The Bar Council began talks on opening up training for would-be barristers this week with a warning that a limit might be set on the market.
Members of the council agreed last year to end the Bar School's monopoly on running the Bar Vocational Course, after students and the director general of fair trading raised concerns over the selection system and entry restrictions.
It was decided that "suitable academic institutions" whose courses were approved and validated by the Bar should be allowed to offer the BVC. But as the Bar's validation steering committee launched its consultation paper, Peter Goldsmith, co-chairman of the committee, urged institutions to think carefully about the drawbacks of an open market.
He drew attention to the experience of the legal practice course for trainee solicitors, where an open-door policy had led to "misery" for a growing number of students who had been unable to find a training place on completing the course.
"Those students have spent a lot of time and money, only to have their hopes dashed.
"We want to see whether institutions would be interested in avoiding this in the case of the BVC by placing some limit on the number allowed to offer the course," he said.
The consultation paper warns that demand for the BVC, which has been rising dramatically for several years, is falling off.

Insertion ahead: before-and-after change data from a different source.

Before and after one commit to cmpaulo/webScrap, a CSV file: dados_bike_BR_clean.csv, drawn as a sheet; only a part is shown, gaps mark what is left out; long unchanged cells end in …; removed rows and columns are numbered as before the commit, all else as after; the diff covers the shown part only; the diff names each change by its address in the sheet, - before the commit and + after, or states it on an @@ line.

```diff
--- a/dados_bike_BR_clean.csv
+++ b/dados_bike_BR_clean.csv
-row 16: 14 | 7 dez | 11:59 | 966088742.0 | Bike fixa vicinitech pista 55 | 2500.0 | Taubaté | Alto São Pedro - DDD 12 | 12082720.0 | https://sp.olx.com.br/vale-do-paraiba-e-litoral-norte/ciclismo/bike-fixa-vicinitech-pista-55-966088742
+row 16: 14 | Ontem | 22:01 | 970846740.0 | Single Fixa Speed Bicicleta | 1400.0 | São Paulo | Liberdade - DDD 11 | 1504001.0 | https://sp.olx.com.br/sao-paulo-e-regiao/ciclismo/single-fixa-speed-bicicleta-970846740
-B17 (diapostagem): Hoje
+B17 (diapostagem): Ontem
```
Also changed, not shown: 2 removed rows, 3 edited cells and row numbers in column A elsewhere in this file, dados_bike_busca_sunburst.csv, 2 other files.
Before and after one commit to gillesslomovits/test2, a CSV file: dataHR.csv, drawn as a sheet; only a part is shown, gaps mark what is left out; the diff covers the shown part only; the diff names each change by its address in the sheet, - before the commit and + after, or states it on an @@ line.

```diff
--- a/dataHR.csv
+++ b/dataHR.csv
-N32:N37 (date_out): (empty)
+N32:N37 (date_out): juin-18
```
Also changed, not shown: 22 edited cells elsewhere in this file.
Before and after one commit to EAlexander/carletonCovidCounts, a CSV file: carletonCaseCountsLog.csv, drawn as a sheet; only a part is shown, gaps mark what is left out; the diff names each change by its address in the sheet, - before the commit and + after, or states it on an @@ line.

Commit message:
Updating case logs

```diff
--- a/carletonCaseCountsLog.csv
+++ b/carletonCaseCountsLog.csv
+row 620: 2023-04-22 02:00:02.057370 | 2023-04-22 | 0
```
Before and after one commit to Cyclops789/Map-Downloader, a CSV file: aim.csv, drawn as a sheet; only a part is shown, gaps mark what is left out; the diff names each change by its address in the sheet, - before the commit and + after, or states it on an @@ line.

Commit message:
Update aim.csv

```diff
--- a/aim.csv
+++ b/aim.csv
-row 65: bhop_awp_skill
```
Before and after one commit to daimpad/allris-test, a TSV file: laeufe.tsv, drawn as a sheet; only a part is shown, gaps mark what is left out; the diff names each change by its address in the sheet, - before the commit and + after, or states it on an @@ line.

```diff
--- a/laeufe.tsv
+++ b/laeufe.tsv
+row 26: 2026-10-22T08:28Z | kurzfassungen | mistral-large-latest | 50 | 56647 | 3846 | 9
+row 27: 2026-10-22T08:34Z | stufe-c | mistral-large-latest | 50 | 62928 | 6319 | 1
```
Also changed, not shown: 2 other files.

The number of applicants dropped from 2,300 for the 1993/94 course to 1,400 for 1994/95.
The paper says candidates' "more realistic" assessment of the chances of gaining a pupillage (a training place with a set of chambers) may well have been a significant factor in reversing the previous trend.
Another issue would be students' ability to meet fee levels, which are likely to be in excess of Pounds 5,000.
The paper adds: "Unless there is some known limitation on the number of institutions offering the course, any institution will be uncertain how many students it will be able to attract and whether they will be enough to meet its minimum requirements.
"It is important that there is a choice of institutions available to offer the course and that good institutions are not put off by the prospect that there will be too many providers in the field,' the report suggests.
"This would suggest that a limitation on the number of institutions to be validated will be necessary in the first instance."
Institutions have been given until June 16 to respond to the consultation paper.